A Deeper Look at Self-Assessment
I’ve been refining my thinking about self-assessment with help from a colleague and some reading. Much of what I’ve been considering applies to teacher self-assessment as well. Self-assessment is another of those loosely used terms that refers to different activities. It’s regularly equated with self-reflection, and it references assessments an individual makes of a performance or product. Self-reflection tends to be larger, more global in focus—say, a set of beliefs that form a teacher’s identity, a teacher’s understanding of how she functions in groups, or whether a teacher believes he’s good at facilitating discussion.
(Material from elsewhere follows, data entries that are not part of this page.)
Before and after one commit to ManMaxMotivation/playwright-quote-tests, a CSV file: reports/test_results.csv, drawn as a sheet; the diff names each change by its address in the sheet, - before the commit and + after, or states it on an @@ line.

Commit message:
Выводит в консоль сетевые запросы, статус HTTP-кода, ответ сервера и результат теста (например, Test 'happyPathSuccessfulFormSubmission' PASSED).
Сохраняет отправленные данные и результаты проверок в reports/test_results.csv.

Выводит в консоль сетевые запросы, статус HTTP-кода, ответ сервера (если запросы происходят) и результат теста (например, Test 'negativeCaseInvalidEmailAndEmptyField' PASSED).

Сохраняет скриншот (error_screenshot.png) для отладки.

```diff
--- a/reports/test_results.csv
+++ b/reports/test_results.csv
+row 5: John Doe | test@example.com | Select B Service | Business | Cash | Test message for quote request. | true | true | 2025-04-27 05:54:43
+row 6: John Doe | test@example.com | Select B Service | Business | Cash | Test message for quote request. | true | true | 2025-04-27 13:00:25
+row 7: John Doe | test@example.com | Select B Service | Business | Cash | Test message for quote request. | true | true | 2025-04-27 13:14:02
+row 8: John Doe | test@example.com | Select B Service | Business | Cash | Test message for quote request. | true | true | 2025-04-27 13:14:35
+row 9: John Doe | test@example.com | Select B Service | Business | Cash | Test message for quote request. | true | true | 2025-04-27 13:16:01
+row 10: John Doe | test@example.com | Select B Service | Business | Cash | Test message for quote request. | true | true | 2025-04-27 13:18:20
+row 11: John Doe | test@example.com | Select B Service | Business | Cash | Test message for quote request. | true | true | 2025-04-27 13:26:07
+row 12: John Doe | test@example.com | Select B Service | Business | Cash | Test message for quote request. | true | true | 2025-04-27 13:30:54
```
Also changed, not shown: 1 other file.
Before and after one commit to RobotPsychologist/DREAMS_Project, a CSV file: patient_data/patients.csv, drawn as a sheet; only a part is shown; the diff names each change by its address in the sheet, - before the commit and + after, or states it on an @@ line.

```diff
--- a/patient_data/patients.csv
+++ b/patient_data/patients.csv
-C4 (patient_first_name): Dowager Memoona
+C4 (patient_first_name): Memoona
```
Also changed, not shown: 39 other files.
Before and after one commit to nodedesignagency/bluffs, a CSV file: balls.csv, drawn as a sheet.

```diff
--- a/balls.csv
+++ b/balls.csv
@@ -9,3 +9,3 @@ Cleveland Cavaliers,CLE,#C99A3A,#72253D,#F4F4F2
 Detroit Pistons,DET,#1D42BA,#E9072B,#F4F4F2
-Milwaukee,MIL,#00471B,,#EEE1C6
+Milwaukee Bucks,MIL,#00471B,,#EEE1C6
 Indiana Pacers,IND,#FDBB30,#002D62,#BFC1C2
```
Individual assessments are specific and focused externally—those occasions when students might self-grade solutions to a problem set or critique a self-authored story.